Published by thefayth

Faith Cheltenham activist/writer/speaker There are so many different aspects of Faith Cheltenham’s life and career––writer, community organizer, advocate, activist, lecturer, poet, social media expert, digital strategist––that she is currently working to develop a single unifying “theory of Faith.” (It might be easier if you keep in mind Faith lives with hyperthymesia, or the inability to forget her own memories.) Then you too might be able to “keep thefayth” and learn to live in a future where gender and sexuality quite easily bend and every single Black life matters. Faith got her start in LGBT advocacy as a Human Rights Campaign intern on the Gore 2000 campaign, and in 2002, she co-founded UCLA’s BlaQue for LGBT/SGL students of African descent. In 2006, she appeared in the Emmy winning reality series on race in America, “Black. White.” produced by Ice Cube. After spending time working in corporate America doing digital strategy for Sarah Ferguson, the Duchess of York and co-creating and launching tor.com for Macmillan Books, she began to focus full-time on bisexual advocacy. In 2012, she was named one of The Advocate’s "Forty Under 40" and was appointed to the University of California's LGBT Task Force. In 2013, Faith was the Co-organizer of the first Bisexual Community Issues Roundtable at the White House & in 2014, was honored to be a stage participant alongside President Obama as he signed the Executive Order protecting LGBT employees of federal contractors from discrimination. Between 2015 and 2016, Faith co-organized four bi community meetings with the Obama White House including the first livestreamed Bisexual Community Briefing at the White House in 2016. Every year, together with GLAAD, BiNet USA co-sponsors Bisexual Awareness Week (#biweek), a social media experience seen by millions that Faith co-created in 2014. As a lecturer, Faith has spoken at locations as varied as San Diego Comic Con, Netroots Nation, Case Western University, UCLA & Yale University, on topics like the histories of pre-colonial African sexuality and bisexual intersectionality.
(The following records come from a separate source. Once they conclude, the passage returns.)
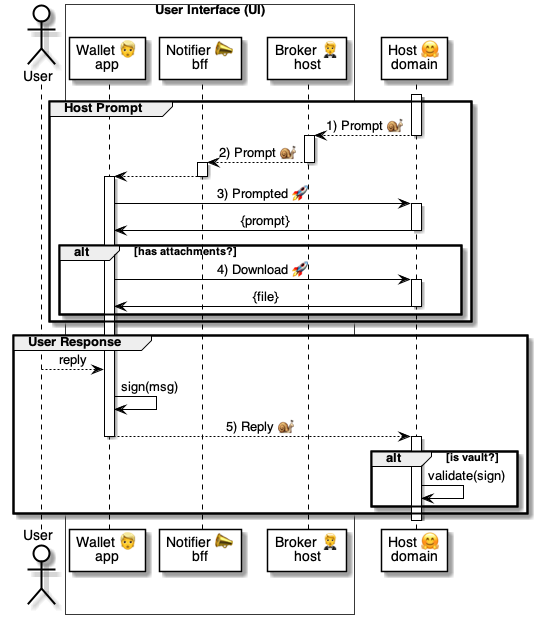
The PlantUML diagram 4 ⚙️ Solution/41 🎭 Domain Roles/Hosts 🤗/🤗⏩ Host flows/Prompt 🤗⏩🤔/⚙️💬 Prompt.png in pollyweb-org/pollyweb-docs, before a commit. Its source is kept beside it as 4 ⚙️ Solution/41 🎭 Domain Roles/Hosts 🤗/🤗⏩ Host flows/Prompt 🤗⏩🤔/⚙️💬 Prompt.puml.
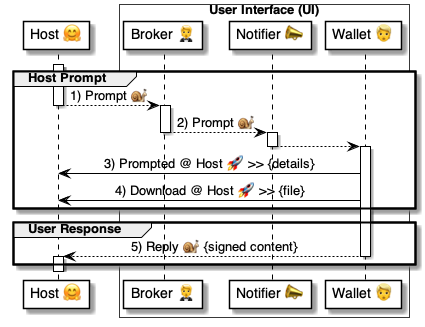
After the commit.

What changed in the source:
```diff
@@ -1,14 +1,11 @@
 @startuml Prompt
 
-actor "User" as user
-
+participant "Host 🤗" as host
 box "User Interface (UI)"  #FFFFFF
-    participant "Wallet 👱\napp" as wallet
-    participant "Notifier 📣\nbff" as notifier
-    participant "Broker 🤵\nhost" as broker
+    participant "Broker 🤵" as broker
+    participant "Notifier 📣" as notifier
+    participant "Wallet 👱" as wallet
 end box
-
-participant "Host 🤗\ndomain" as host
 
 
 activate host
@@ -28,34 +25,20 @@
 
     activate wallet
 
-        wallet -> host: 3) Prompted 🚀
-        activate host
-            host -> wallet: {prompt}
-        deactivate host
-
-        alt has attachments?
-            wallet -> host:  4) Download 🚀
-            activate host
-                host -> wallet: {file}
-            deactivate host
-        end alt
+        wallet -> host: 3) Prompted @ Host 🚀 >> {details}
+        wallet -> host:  4) Download @ Host 🚀 >> {file}
 
 end group
 
 
 group User Response
 
-    user --> wallet: reply
 
-    wallet -> wallet: sign(msg)
-    wallet --> host: 5) Reply 🐌
+    wallet --> host: 5) Reply 🐌 {signed content}
     deactivate wallet
 
     activate host
 
-        alt is vault?
-            host -> host: validate(sign)
-        end alt
 
 end group
 
```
An award winning journalist and writer who has had her poetry featured on Genius, Faith won her first writing acknowledgment from Parade Magazine for her musings on the racism she experienced as a Black Star Wars cosplaying kid in her native San Luis Obispo, California. Faith has been published widely in Washington Blade, South Florida Gay News, Advocate, Huffington Post, and her personal blog, thefayth.net. She has also been featured in various publications and outlets, including CNN’s Headline News, LA Times and New York Magazine. Faith identifies herself as a “Black bisexual intersex queer woman of color who came up transracial.” She is the proud parent of a gender expansive child, Storm (age five) with her husband Matt Kanninen, an Android developer working at Facebook.

Leave a Reply
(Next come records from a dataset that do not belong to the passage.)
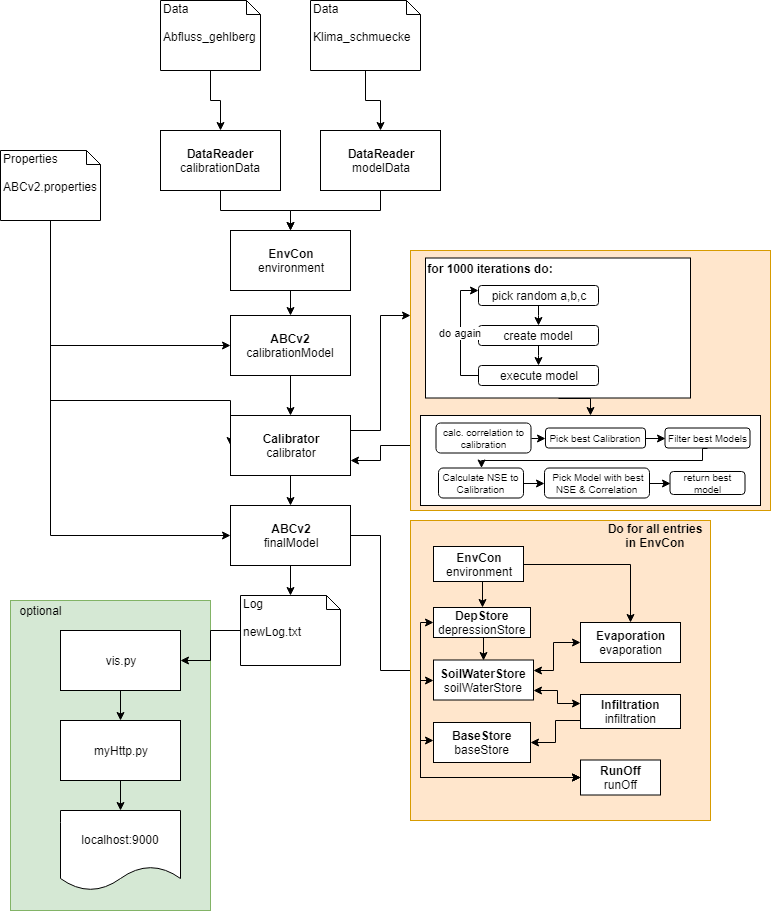
EricKrg/ABCv2 keeps this draw.io diagram as Untitled Diagram.png. Above is the earlier version. Source tidied: cells renumbered, new cells last; positions are measured from the earlier drawing's top-left corner, leaving out a move shared by most shapes.
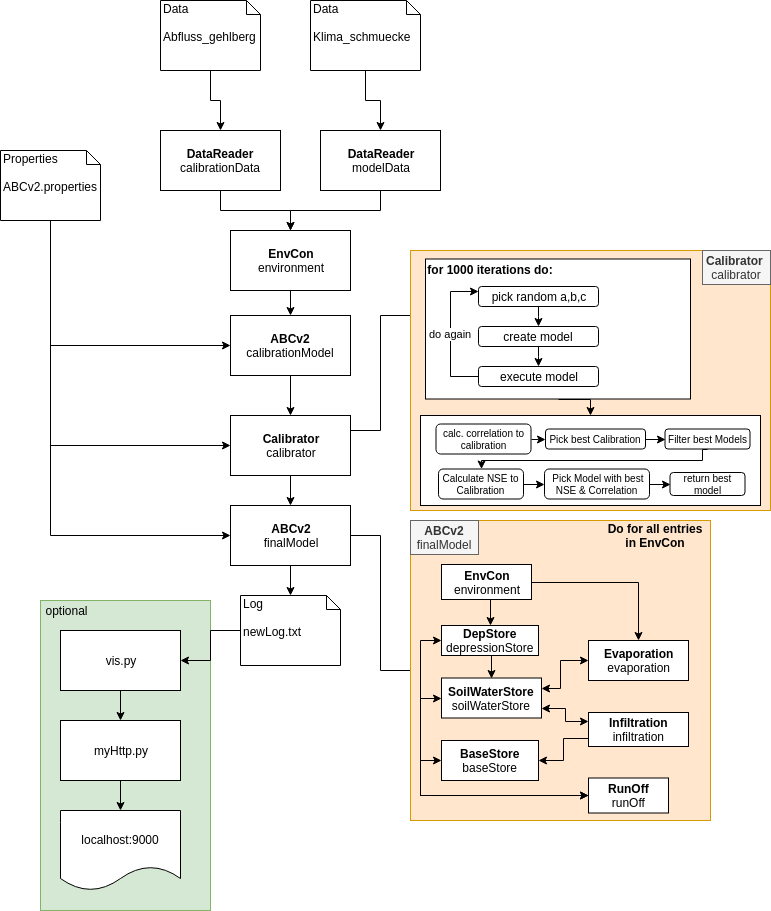
Above is the later version.

What changed in the source:
```diff
@@ -3,7 +3,7 @@
     <mxCell id="0" />
     <mxCell id="1" parent="0" />
     <mxCell id="2" style="rounded=0;whiteSpace=wrap;html=1;fillColor=#d5e8d4;strokeColor=#82b366;" parent="1" vertex="1">
-      <mxGeometry x="10" y="600" width="200" height="310" as="geometry" />
+      <mxGeometry x="40" y="600" width="170" height="310" as="geometry" />
     </mxCell>
     <mxCell id="3" style="edgeStyle=orthogonalEdgeStyle;rounded=0;jettySize=auto;html=1;exitX=0.5;exitY=1;exitDx=0;exitDy=0;exitPerimeter=0;" parent="1" edge="1" source="4" target="12">
       <mxGeometry relative="1" as="geometry" />
@@ -26,7 +26,7 @@
     <mxCell id="9" style="edgeStyle=orthogonalEdgeStyle;rounded=0;jettySize=auto;html=1;entryX=0;entryY=0.5;entryDx=0;entryDy=0;" parent="1" edge="1" source="10" target="19">
       <mxGeometry relative="1" as="geometry">
         <Array as="points">
-          <mxPoint x="50" y="400" />
+          <mxPoint x="50" y="445" />
         </Array>
       </mxGeometry>
     </mxCell>
@@ -54,7 +54,7 @@
     <mxCell id="17" style="edgeStyle=orthogonalEdgeStyle;rounded=0;jettySize=auto;html=1;" parent="1" edge="1" source="19" target="22">
       <mxGeometry relative="1" as="geometry" />
     </mxCell>
-    <mxCell id="18" style="edgeStyle=orthogonalEdgeStyle;rounded=0;jettySize=auto;html=1;exitX=1;exitY=0.25;exitDx=0;exitDy=0;entryX=0;entryY=0.25;entryDx=0;entryDy=0;" parent="1" edge="1" source="19" target="32">
+    <mxCell id="18" style="edgeStyle=orthogonalEdgeStyle;rounded=0;jettySize=auto;html=1;exitX=1;exitY=0.25;exitDx=0;exitDy=0;entryX=0;entryY=0.25;entryDx=0;entryDy=0;endArrow=none;endFill=0;" parent="1" edge="1" source="19" target="32">
       <mxGeometry relative="1" as="geometry" />
     </mxCell>
     <mxCell id="19" value="&lt;b&gt;Calibrator&lt;/b&gt;&lt;br&gt;calibrator&lt;br&gt;" style="rounded=0;whiteSpace=wrap;html=1;" parent="1" vertex="1">
@@ -91,11 +91,8 @@
       <mxGeometry x="60" y="810" width="120" height="80" as="geometry" />
     </mxCell>
     <mxCell id="30" value="optional" style="text;html=1;strokeColor=none;fillColor=none;align=center;verticalAlign=middle;whiteSpace=wrap;rounded=0;" parent="1" vertex="1">
-      <mxGeometry x="20" y="600" width="40" height="20" as="geometry" />
+      <mxGeometry x="46" y="600" width="40" height="20" as="geometry" />
     </mxCell>
-    <mxCell id="31" style="edgeStyle=orthogonalEdgeStyle;rounded=0;jettySize=auto;html=1;exitX=0;exitY=0.75;exitDx=0;exitDy=0;entryX=1;entryY=0.75;entryDx=0;entryDy=0;" parent="1" edge="1" source="32" target="19">
-      <mxGeometry relative="1" as="geometry" />
-    </mxCell>
     <mxCell id="32" value="&lt;div style=&quot;text-align: left&quot;&gt;&lt;br&gt;&lt;/div&gt;" style="rounded=0;whiteSpace=wrap;html=1;fillColor=#ffe6cc;strokeColor=#d79b00;" parent="1" vertex="1">
       <mxGeometry x="410" y="250" width="360" height="260" as="geometry" />
     </mxCell>
@@ -115,7 +112,7 @@
       <mxGeometry relative="1" as="geometry" />
     </mxCell>
     <mxCell id="38" value="&lt;b&gt;EnvCon&lt;/b&gt;&lt;br&gt;environment&lt;br&gt;" style="rounded=0;whiteSpace=wrap;html=1;" parent="1" vertex="1">
-      <mxGeometry x="433" y="546" width="90" height="35" as="geometry" />
+      <mxGeometry x="441" y="564" width="90" height="35" as="geometry" />
     </mxCell>
     <mxCell id="39" style="edgeStyle=orthogonalEdgeStyle;rounded=0;jettySize=auto;html=1;exitX=0.5;exitY=1;exitDx=0;exitDy=0;entryX=0.5;entryY=0;entryDx=0;entryDy=0;" parent="1" edge="1" source="41" target="44">
       <mxGeometry relative="1" as="geometry" />
@@ -128,7 +125,7 @@
       </mxGeometry>
     </mxCell>
     <mxCell id="41" value="&lt;b&gt;DepStore&lt;/b&gt;&lt;br&gt;depressionStore&lt;br&gt;" style="html=1;" parent="1" vertex="1">
-      <mxGeometry x="433" y="607" width="97" height="30" as="geometry" />
+      <mxGeometry x="441" y="625" width="97" height="30" as="geometry" />
     </mxCell>
     <mxCell id="42" style="edgeStyle=elbowEdgeStyle;rounded=0;jettySize=auto;html=1;exitX=1;exitY=0.75;exitDx=0;exitDy=0;entryX=0;entryY=0.25;entryDx=0;entryDy=0;startArrow=classic;startFill=1;endArrow=classic;endFill=1;" parent="1" edge="1" source="44" target="51">
       <mxGeometry relative="1" as="geometry" />
@@ -141,37 +138,38 @@
       </mxGeometry>
     </mxCell>
     <mxCell id="44" value="&lt;b&gt;SoilWaterStore&lt;br&gt;&lt;/b&gt;soilWaterStore&lt;b&gt;&lt;br&gt;&lt;/b&gt;" style="html=1;" parent="1" vertex="1">
-      <mxGeometry x="433" y="659.5" width="100" height="40" as="geometry" />
+      <mxGeometry x="441" y="677.5" width="100" height="40" as="geometry" />
     </mxCell>
-    <mxCell id="45" style="edgeStyle=elbowEdgeStyle;rounded=0;jettySize=auto;html=1;entryX=0;entryY=0.5;entryDx=0;entryDy=0;startArrow=classic;startFill=1;endArrow=classic;endFill=1;" parent="1" edge="1" source="46" target="47">
+    <mxCell id="45" style="edgeStyle=orthogonalEdgeStyle;rounded=0;jettySize=auto;html=1;exitX=0;exitY=0.5;exitDx=0;exitDy=0;entryX=0;entryY=0.5;entryDx=0;entryDy=0;endArrow=none;endFill=0;startArrow=classic;startFill=1;" parent="1" edge="1" source="46" target="47">
       <mxGeometry relative="1" as="geometry">
         <Array as="points">
-          <mxPoint x="420" y="740" />
+          <mxPoint x="420" y="760" />
+          <mxPoint x="420" y="795" />
         </Array>
       </mxGeometry>
     </mxCell>
     <mxCell id="46" value="&lt;b&gt;BaseStore&lt;/b&gt;&lt;br&gt;baseStore&lt;br&gt;" style="html=1;" parent="1" vertex="1">
-      <mxGeometry x="433" y="722" width="97" height="40" as="geometry" />
+      <mxGeometry x="441" y="740" width="97" height="40" as="geometry" />
     </mxCell>
     <mxCell id="47" value="&lt;b&gt;RunOff&lt;/b&gt;&lt;br&gt;runOff&lt;br&gt;" style="html=1;" parent="1" vertex="1">
-      <mxGeometry x="580" y="759.5" width="80" height="35" as="geometry" />
+      <mxGeometry x="588" y="777.5" width="80" height="35" as="geometry" />
     </mxCell>
     <mxCell id="48" style="edgeStyle=orthogonalEdgeStyle;rounded=0;jettySize=auto;html=1;exitX=0;exitY=0.5;exitDx=0;exitDy=0;entryX=1;entryY=0.25;entryDx=0;entryDy=0;startArrow=classic;startFill=1;" parent="1" edge="1" source="49" target="44">
       <mxGeometry relative="1" as="geometry">
         <Array as="points">
-          <mxPoint x="553" y="642" />
-          <mxPoint x="553" y="670" />
+          <mxPoint x="560" y="660" />
+          <mxPoint x="560" y="688" />
         </Array>
       </mxGeometry>
     </mxCell>
     <mxCell id="49" value="&lt;b&gt;Evaporation&lt;br&gt;&lt;/b&gt;evaporation&lt;b&gt;&lt;br&gt;&lt;/b&gt;" style="html=1;" parent="1" vertex="1">
-      <mxGeometry x="580" y="622" width="100" height="40" as="geometry" />
+      <mxGeometry x="588" y="640" width="100" height="40" as="geometry" />
     </mxCell>
     <mxCell id="50" style="edgeStyle=orthogonalEdgeStyle;rounded=0;jettySize=auto;html=1;exitX=0;exitY=0.75;exitDx=0;exitDy=0;entryX=1;entryY=0.5;entryDx=0;entryDy=0;startArrow=none;startFill=0;endArrow=classic;endFill=1;" parent="1" edge="1" source="51" target="46">
       <mxGeometry relative="1" as="geometry" />
     </mxCell>
     <mxCell id="51" value="&lt;b&gt;Infiltration&lt;/b&gt;&lt;br&gt;infiltration&lt;br&gt;" style="html=1;" parent="1" vertex="1">
-      <mxGeometry x="580" y="694" width="100" height="34" as="geometry" />
+      <mxGeometry x="588" y="712" width="100" height="34" as="geometry" />
     </mxCell>
     <mxCell id="52" value="Do for all entries in EnvCon" style="text;html=1;strokeColor=none;fillColor=none;align=center;verticalAlign=middle;whiteSpace=wrap;rounded=0;fontStyle=1;" parent="1" vertex="1">
       <mxGeometry x="600" y="525" width="110" height="20" as="geometry" />
@@ -180,73 +178,80 @@
       <mxGeometry relative="1" as="geometry" />
     </mxCell>
     <mxCell id="54" value="v" style="rounded=0;whiteSpace=wrap;html=1;" parent="1" vertex="1">
-      <mxGeometry x="425" y="257.5" width="265" height="140" as="geometry" />
+      <mxGeometry x="425" y="258.5" width="265" height="140" as="geometry" />
     </mxCell>
     <mxCell id="55" style="edgeStyle=elbowEdgeStyle;rounded=0;jettySize=auto;html=1;exitX=0.5;exitY=1;exitDx=0;exitDy=0;entryX=0.5;entryY=0;entryDx=0;entryDy=0;startArrow=none;startFill=0;endArrow=classic;endFill=1;" parent="1" edge="1" source="56" target="58">
       <mxGeometry relative="1" as="geometry" />
     </mxCell>
     <mxCell id="56" value="pick random a,b,c" style="rounded=1;whiteSpace=wrap;html=1;" parent="1" vertex="1">
-      <mxGeometry x="478" y="285" width="120" height="20" as="geometry" />
+      <mxGeometry x="478" y="286" width="120" height="20" as="geometry" />
     </mxCell>
     <mxCell id="57" style="edgeStyle=elbowEdgeStyle;rounded=0;jettySize=auto;html=1;exitX=0.5;exitY=1;exitDx=0;exitDy=0;entryX=0.5;entryY=0;entryDx=0;entryDy=0;startArrow=none;startFill=0;endArrow=classic;endFill=1;" parent="1" edge="1" source="58" target="60">
       <mxGeometry relative="1" as="geometry" />
     </mxCell>
     <mxCell id="58" value="create model" style="rounded=1;whiteSpace=wrap;html=1;" parent="1" vertex="1">
-      <mxGeometry x="478" y="325" width="120" height="20" as="geometry" />
+      <mxGeometry x="478" y="326" width="120" height="20" as="geometry" />
     </mxCell>
     <mxCell id="59" value="do again" style="edgeStyle=elbowEdgeStyle;rounded=0;jettySize=auto;html=1;exitX=0;exitY=0.5;exitDx=0;exitDy=0;entryX=0;entryY=0.25;entryDx=0;entryDy=0;startArrow=none;startFill=0;endArrow=classic;endFill=1;" parent="1" edge="1" source="60" target="56">
       <mxGeometry relative="1" as="geometry">
         <Array as="points">
-          <mxPoint x="460" y="350" />
+          <mxPoint x="450" y="340" />
         </Array>
       </mxGeometry>
     </mxCell>
     <mxCell id="60" value="execute model" style="rounded=1;whiteSpace=wrap;html=1;" parent="1" vertex="1">
-      <mxGeometry x="478" y="365" width="120" height="20" as="geometry" />
+      <mxGeometry x="478" y="366" width="120" height="20" as="geometry" />
     </mxCell>
     <mxCell id="61" style="html=1;" parent="1" vertex="1">
       <mxGeometry x="420" y="415" width="340" height="90" as="geometry" />
     </mxCell>
     <mxCell id="62" value="&lt;b&gt;for 1000 iterations do:&lt;/b&gt;" style="text;html=1;strokeColor=none;fillColor=none;align=center;verticalAlign=middle;whiteSpace=wrap;rounded=0;" parent="1" vertex="1">
-      <mxGeometry x="425" y="257.5" width="130" height="20" as="geometry" />
+      <mxGeometry x="425" y="258.5" width="130" height="20" as="geometry" />
     </mxCell>
     <mxCell id="63" style="edgeStyle=elbowEdgeStyle;rounded=0;jettySize=auto;html=1;exitX=1;exitY=0.5;exitDx=0;exitDy=0;entryX=0;entryY=0.5;entryDx=0;entryDy=0;startArrow=none;startFill=0;endArrow=classic;endFill=1;" parent="1" edge="1" source="64" target="66">
       <mxGeometry relative="1" as="geometry" />
     </mxCell>
     <mxCell id="64" value="calc. correlation to calibration" style="rounded=1;whiteSpace=wrap;html=1;fontSize=10;" parent="1" vertex="1">
-      <mxGeometry x="435.5" y="422.5" width="95" height="30" as="geometry" />
+      <mxGeometry x="435.5" y="423.5" width="95" height="30" as="geometry" />
     </mxCell>
     <mxCell id="65" style="edgeStyle=orthogonalEdgeStyle;rounded=0;jettySize=auto;html=1;exitX=1;exitY=0.5;exitDx=0;exitDy=0;entryX=0;entryY=0.5;entryDx=0;entryDy=0;startArrow=none;startFill=0;endArrow=classic;endFill=1;fontSize=10;" parent="1" edge="1" source="66" target="68">
       <mxGeometry relative="1" as="geometry" />
     </mxCell>
     <mxCell id="66" value="&lt;span style=&quot;font-size: 10px;&quot;&gt;Pick best Calibration&lt;/span&gt;" style="rounded=1;whiteSpace=wrap;html=1;fontSize=10;" parent="1" vertex="1">
-      <mxGeometry x="545" y="427.5" width="100" height="20" as="geometry" />
+      <mxGeometry x="545" y="428.5" width="100" height="20" as="geometry" />
     </mxCell>
     <mxCell id="67" style="edgeStyle=orthogonalEdgeStyle;rounded=0;jettySize=auto;html=1;exitX=0.5;exitY=1;exitDx=0;exitDy=0;startArrow=none;startFill=0;endArrow=classic;endFill=1;fontSize=10;" parent="1" edge="1" source="68" target="70">
       <mxGeometry relative="1" as="geometry">
         <Array as="points">
+          <mxPoint x="702" y="449" />
           <mxPoint x="702" y="460" />
           <mxPoint x="481" y="460" />
         </Array>
       </mxGeometry>
     </mxCell>
     <mxCell id="68" value="Filter best Models" style="rounded=1;whiteSpace=wrap;html=1;fontSize=10;" parent="1" vertex="1">
-      <mxGeometry x="664.5" y="427.5" width="85" height="20" as="geometry" />
+      <mxGeometry x="664.5" y="428.5" width="85" height="20" as="geometry" />
     </mxCell>
     <mxCell id="69" style="edgeStyle=orthogonalEdgeStyle;rounded=0;jettySize=auto;html=1;exitX=1;exitY=0.5;exitDx=0;exitDy=0;entryX=0;entryY=0.5;entryDx=0;entryDy=0;startArrow=none;startFill=0;endArrow=classic;endFill=1;fontSize=10;" parent="1" edge="1" source="70" target="72">
       <mxGeometry relative="1" as="geometry" />
     </mxCell>
     <mxCell id="70" value="&lt;span style=&quot;font-size: 10px;&quot;&gt;Calculate NSE to Calibration&lt;/span&gt;" style="rounded=1;whiteSpace=wrap;html=1;fontSize=10;" parent="1" vertex="1">
-      <mxGeometry x="438" y="467.5" width="85" height="30" as="geometry" />
+      <mxGeometry x="438" y="468.5" width="85" height="30" as="geometry" />
     </mxCell>
     <mxCell id="71" style="edgeStyle=orthogonalEdgeStyle;rounded=0;jettySize=auto;html=1;exitX=1;exitY=0.5;exitDx=0;exitDy=0;entryX=1;entryY=0.5;entryDx=0;entryDy=0;startArrow=none;startFill=0;endArrow=classic;endFill=1;fontSize=10;" parent="1" edge="1" source="72" target="73">
       <mxGeometry relative="1" as="geometry" />
     </mxCell>
     <mxCell id="72" value="&lt;span style=&quot;font-size: 10px;&quot;&gt;&amp;nbsp;Pick Model with best NSE &amp;amp; Correlation&lt;/span&gt;" style="rounded=1;whiteSpace=wrap;html=1;fontSize=10;" parent="1" vertex="1">
-      <mxGeometry x="544" y="467.5" width="105" height="30" as="geometry" />
+      <mxGeometry x="544" y="468.5" width="105" height="30" as="geometry" />
     </mxCell>
     <mxCell id="73" value="return best model" style="rounded=1;whiteSpace=wrap;html=1;direction=west;fontSize=10;" parent="1" vertex="1">
-      <mxGeometry x="669.5" y="471" width="75" height="23" as="geometry" />
+      <mxGeometry x="669.5" y="472" width="75" height="23" as="geometry" />
     </mxCell>
+    <mxCell id="74" value="&lt;b&gt;ABCv2&lt;/b&gt; finalModel" style="text;html=1;strokeColor=#666666;fillColor=#f5f5f5;align=center;verticalAlign=middle;whiteSpace=wrap;rounded=0;fontColor=#333333;" parent="1" vertex="1">
+      <mxGeometry x="410" y="520" width="68" height="34" as="geometry" />
+    </mxCell>
+    <mxCell id="75" value="&lt;b&gt;Calibrator&lt;/b&gt;&amp;nbsp; calibrator" style="text;html=1;strokeColor=#666666;fillColor=#f5f5f5;align=center;verticalAlign=middle;whiteSpace=wrap;rounded=0;fontColor=#333333;" parent="1" vertex="1">
+      <mxGeometry x="702" y="250" width="68" height="34" as="geometry" />
+    </mxCell>
   </root>
 </mxGraphModel>
```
Fill in your details below or click an icon to log in:

WordPress.com Logo

You are commenting using your WordPress.com account. Log Out /  Change )

Google photo

You are commenting using your Google account. Log Out /  Change )

Twitter picture

You are commenting using your Twitter account. Log Out /  Change )

Facebook photo

You are commenting using your Facebook account. Log Out /  Change )

Connecting to %s

%d bloggers like this: